Set up internal comms to keep the team in sync. Virtual meetings don’t carry the same weight as everyone huddling around a table. It’s nice to have some face time, even if it’s just on screen. Help your clients by setting them up with a service like Zoom, Google Hangouts or Microsoft Teams.
Spontaneous conversation also takes a hit when everyone isn’t working in the same space. Coworkers can’t pop by to ask a question, and there’s no lunchroom banter.
Thankfully Zoom, Google Hangouts and Microsoft Teams all include chat and private messaging for spontaneous conversations. For the sake of simplicity, try to set your clients up with a single tool to handle both meetings and messaging.
All of this might be overwhelming for your client. Be there to calm their nerves and guide the way.

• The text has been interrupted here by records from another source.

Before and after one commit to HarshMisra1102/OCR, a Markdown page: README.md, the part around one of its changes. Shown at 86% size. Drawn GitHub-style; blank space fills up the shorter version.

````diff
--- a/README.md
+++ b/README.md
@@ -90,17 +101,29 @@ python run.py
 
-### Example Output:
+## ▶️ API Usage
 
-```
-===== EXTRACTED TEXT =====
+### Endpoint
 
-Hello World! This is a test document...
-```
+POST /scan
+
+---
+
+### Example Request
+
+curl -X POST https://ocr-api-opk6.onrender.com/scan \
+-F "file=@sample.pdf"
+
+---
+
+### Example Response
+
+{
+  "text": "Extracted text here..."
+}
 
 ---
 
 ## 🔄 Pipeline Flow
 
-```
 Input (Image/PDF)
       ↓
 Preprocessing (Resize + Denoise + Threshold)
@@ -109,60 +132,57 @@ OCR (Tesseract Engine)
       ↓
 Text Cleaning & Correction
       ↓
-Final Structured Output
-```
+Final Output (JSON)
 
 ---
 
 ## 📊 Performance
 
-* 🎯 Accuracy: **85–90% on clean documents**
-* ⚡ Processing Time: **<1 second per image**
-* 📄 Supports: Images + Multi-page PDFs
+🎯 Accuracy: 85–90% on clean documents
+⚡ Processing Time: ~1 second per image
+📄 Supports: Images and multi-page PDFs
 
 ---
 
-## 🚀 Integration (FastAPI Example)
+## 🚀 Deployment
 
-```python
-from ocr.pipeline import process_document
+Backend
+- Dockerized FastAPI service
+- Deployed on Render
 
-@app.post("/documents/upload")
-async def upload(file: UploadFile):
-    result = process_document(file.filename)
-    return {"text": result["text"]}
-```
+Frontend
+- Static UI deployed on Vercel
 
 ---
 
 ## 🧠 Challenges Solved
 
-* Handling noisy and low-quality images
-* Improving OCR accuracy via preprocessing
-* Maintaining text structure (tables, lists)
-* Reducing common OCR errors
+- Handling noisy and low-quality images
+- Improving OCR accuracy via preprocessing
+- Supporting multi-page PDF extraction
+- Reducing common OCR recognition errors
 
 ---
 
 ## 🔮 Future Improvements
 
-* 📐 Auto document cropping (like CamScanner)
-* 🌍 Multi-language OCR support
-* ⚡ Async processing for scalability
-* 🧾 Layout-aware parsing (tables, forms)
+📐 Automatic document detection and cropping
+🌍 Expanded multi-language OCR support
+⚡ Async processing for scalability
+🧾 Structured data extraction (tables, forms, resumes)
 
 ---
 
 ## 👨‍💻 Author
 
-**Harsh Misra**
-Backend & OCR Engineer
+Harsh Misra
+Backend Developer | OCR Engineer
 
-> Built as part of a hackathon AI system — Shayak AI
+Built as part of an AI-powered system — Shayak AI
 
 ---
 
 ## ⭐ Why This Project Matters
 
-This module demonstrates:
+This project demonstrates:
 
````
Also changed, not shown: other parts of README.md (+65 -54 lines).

Offer some pointers on how they could use these apps within their business. Should they hold a weekly team meeting? 1:1s between members? Daily check-ins via chat?

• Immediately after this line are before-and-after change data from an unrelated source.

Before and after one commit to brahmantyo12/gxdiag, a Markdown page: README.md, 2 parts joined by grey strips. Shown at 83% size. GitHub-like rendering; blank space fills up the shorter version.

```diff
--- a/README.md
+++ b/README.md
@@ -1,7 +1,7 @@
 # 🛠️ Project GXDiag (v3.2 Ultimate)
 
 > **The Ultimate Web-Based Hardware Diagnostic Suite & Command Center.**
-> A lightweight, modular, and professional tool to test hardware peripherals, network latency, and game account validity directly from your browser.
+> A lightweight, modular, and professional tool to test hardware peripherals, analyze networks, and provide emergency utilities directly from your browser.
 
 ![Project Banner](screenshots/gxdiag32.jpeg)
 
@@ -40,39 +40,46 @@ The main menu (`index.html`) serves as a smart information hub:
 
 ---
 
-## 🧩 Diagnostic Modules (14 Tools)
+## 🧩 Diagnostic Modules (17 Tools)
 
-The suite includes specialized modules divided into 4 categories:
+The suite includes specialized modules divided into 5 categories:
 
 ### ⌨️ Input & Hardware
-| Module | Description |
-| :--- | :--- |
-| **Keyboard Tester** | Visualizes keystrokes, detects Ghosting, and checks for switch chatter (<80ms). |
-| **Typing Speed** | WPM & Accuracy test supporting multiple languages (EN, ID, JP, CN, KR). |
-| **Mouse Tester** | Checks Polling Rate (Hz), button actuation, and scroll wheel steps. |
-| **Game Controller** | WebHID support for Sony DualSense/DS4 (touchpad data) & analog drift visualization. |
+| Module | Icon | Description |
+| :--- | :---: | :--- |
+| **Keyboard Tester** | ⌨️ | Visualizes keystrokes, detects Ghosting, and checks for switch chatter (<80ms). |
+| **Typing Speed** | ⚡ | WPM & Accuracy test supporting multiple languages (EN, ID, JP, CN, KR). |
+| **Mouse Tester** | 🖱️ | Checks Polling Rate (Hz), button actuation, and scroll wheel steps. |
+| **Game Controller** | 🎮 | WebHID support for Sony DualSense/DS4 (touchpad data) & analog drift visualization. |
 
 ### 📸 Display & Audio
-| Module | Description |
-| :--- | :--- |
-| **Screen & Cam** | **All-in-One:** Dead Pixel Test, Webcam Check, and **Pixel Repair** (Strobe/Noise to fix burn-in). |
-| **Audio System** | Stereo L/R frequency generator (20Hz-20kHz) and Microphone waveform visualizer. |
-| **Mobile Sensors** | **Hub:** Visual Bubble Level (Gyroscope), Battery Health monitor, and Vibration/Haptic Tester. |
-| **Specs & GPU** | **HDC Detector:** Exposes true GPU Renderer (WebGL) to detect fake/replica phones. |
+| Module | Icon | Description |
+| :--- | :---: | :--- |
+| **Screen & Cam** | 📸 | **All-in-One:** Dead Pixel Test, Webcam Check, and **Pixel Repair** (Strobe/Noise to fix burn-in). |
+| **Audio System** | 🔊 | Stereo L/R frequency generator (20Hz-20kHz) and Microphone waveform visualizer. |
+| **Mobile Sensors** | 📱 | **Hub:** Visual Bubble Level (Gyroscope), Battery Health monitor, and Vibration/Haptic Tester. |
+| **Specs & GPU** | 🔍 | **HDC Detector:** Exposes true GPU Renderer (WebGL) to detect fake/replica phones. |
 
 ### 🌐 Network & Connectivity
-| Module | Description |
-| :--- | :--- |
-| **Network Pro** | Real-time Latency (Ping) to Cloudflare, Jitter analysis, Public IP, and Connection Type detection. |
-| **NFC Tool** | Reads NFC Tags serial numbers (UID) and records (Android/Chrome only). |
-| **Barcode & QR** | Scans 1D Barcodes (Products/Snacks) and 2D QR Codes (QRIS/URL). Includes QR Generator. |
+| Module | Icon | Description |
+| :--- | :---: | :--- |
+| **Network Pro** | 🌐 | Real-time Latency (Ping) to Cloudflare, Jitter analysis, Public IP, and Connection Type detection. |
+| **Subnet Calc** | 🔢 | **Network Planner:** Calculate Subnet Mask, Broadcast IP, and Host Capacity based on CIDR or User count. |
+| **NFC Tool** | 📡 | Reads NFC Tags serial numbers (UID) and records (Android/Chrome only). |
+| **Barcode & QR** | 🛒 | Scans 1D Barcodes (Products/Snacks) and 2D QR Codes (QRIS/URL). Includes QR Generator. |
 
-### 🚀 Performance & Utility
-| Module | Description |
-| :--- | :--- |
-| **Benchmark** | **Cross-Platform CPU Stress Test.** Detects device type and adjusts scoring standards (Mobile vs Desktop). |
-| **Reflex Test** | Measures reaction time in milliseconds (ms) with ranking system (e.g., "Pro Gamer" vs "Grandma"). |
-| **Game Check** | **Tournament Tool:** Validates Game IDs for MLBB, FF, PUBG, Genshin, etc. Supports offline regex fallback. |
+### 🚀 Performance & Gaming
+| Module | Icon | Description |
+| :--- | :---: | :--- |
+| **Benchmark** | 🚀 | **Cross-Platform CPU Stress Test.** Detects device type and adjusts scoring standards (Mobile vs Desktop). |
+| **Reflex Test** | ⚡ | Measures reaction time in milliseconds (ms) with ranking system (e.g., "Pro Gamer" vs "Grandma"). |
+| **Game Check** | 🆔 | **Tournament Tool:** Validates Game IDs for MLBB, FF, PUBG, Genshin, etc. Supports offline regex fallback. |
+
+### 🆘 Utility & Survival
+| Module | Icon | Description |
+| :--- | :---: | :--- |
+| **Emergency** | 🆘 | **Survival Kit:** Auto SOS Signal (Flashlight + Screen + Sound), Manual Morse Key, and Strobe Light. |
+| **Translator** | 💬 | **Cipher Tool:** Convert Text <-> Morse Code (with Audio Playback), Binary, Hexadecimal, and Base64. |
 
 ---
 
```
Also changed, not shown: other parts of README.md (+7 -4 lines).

Cater your recommendations to your clients’ specific needs. Invest in your business.
Most web professionals are all too familiar with the feast and famine cycle of projects. That’s why we’re so vocal about building recurring revenue into your business.
You should still push for that arrangement, where and when you can. It offers a lot of reassurance to both you and your clients. They’ll know you have their back, and you won’t have to chase new client work.
But don’t stop there. Designers & developers who thrived through the 2008-2009 recession stayed alert for new opportunities. They swam upstream, growing their businesses while their competitors dug in or shut down.
Expand your knowledge & services. Look into partner certification programs from platforms like Facebook, Google, HubSpot, Copyblogger and others. These programs can help you expand your services into new areas. Their badging and credentials help you stand out from your competitors, and they can be a source of new leads through partner referrals.
Sharpen your skills with online courses from sites like Udemy, LinkedIn Learning and Creative Class. If you prefer learning through hands-on projects and taking things apart, check out FreeCodeCamp, Codepen and Glitch.
Join online communities to connect and learn from other web professionals’ experiences & expertise. There are active Facebook groups like Agency Trailblazers and The Admin Bar; Slack teams like Post Status and Online Geniuses; and forums like DEV and Spiceworks.
Work on your own marketing. Redesign your website. Update your portfolio and case studies. Publish useful, evergreen content to get found in search and build your credibility.
Become the go-to web expert for your area. Create a free email course. Start a weekly newsletter. Join small business communities and look for questions you can answer. Present virtual meetups, write for local business organizations, or provide free services to a local nonprofit.
Overhaul your systems and processes.
Where can you streamline or automate your work? Can you build sustainable routines around ongoing tasks? Can you create templates for your communications and projects? Can you build up your own internal docs, so that you can delegate tasks when the time comes?
…and take a break from everything. Pick up a hobby that isn’t work related. Read, meditate, exercise. Reconnect with family and friends. If you need to talk with someone, check out WP&UP. They’re a registered charity that helps web professionals deal with physical and mental health. We have COVID-19 resources to help small businesses stay open. Feel free to use lean on these as you’re guiding your clients. We also launched an #OpenWeStand section on the GoDaddy Community forums, a place for entrepreneurs to get help from each other. We’d love to have experienced web professionals jump in and share their expertise, too.
Andy McIlwain Andy wrangles content and community programs for GoDaddy Pro. He's a longtime meetup organizer, self-taught web developer, WordPress enthusiast, and advocate for an open web. Say hello on Twitter, LinkedIn, or his blog.